Citation: Wu Z-Z, Wang S, Yang Q-C, Wang X-L, Yang L-L, Liu B and Sun Z-J (2020) Increased Expression of SHMT2 Is Associated With Poor Prognosis and Advanced Pathological Grade in Oral Squamous Cell Carcinoma. Front. Oncol. 10:588530. doi: 10.3389/fonc.2020.588530

Received: 29 July 2020; Accepted: 11 September 2020;
Published: 09 October 2020.

Edited by:

Cesare Piazza, University of Brescia, Italy

Reviewed by:

Angela Tramonti, Italian National Research Council, Italy
Maria Cossu Rocca, European Institute of Oncology (IEO), Italy

Copyright © 2020 Wu, Wang, Yang, Wang, Yang, Liu and Sun. This is an open-access article distributed under the terms of the Creative Commons Attribution License (CC BY). The use, distribution or reproduction in other forums is permitted, provided the original author(s) and the copyright owner(s) are credited and that the original publication in this journal is cited, in accordance with accepted academic practice. No use, distribution or reproduction is permitted which does not comply with these terms.

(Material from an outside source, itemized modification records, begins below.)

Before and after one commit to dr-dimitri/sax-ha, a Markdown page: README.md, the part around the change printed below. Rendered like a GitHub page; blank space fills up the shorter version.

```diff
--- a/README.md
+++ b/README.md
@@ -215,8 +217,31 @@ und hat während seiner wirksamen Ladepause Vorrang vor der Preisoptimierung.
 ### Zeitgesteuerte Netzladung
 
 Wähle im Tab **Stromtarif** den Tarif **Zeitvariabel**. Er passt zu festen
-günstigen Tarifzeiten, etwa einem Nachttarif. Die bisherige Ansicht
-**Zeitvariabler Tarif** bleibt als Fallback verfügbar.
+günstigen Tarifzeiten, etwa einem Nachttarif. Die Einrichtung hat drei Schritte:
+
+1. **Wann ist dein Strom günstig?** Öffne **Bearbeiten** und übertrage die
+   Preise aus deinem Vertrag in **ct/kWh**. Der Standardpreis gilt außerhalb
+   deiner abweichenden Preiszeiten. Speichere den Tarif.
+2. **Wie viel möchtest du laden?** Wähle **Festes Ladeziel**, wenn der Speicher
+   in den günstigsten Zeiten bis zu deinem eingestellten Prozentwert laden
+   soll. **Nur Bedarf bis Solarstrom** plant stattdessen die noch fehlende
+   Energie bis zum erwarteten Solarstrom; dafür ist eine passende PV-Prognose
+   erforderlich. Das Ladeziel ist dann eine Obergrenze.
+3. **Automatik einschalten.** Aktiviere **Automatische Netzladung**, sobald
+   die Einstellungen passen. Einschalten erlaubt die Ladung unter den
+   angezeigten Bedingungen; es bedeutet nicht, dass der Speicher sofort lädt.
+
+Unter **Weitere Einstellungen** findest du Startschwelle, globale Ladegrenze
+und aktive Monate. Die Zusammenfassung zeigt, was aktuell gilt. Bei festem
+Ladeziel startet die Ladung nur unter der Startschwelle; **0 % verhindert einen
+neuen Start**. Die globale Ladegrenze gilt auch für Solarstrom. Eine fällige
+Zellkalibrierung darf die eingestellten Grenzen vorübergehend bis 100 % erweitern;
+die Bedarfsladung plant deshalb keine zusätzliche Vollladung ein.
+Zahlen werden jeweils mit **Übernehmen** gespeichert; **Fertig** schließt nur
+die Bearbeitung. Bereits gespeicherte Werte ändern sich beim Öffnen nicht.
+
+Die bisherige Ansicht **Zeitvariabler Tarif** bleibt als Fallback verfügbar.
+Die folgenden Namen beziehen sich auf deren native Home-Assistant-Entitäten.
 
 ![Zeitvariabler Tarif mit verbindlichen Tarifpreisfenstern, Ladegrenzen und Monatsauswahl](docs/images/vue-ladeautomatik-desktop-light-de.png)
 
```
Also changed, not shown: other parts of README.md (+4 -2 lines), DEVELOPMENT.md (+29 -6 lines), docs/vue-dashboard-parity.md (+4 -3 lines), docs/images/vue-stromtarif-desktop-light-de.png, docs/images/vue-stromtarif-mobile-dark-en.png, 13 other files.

*Correspondence: Zhi-Jun Sun, sunzj@whu.edu.cn; Bing Liu, liubing9909@whu.edu.cn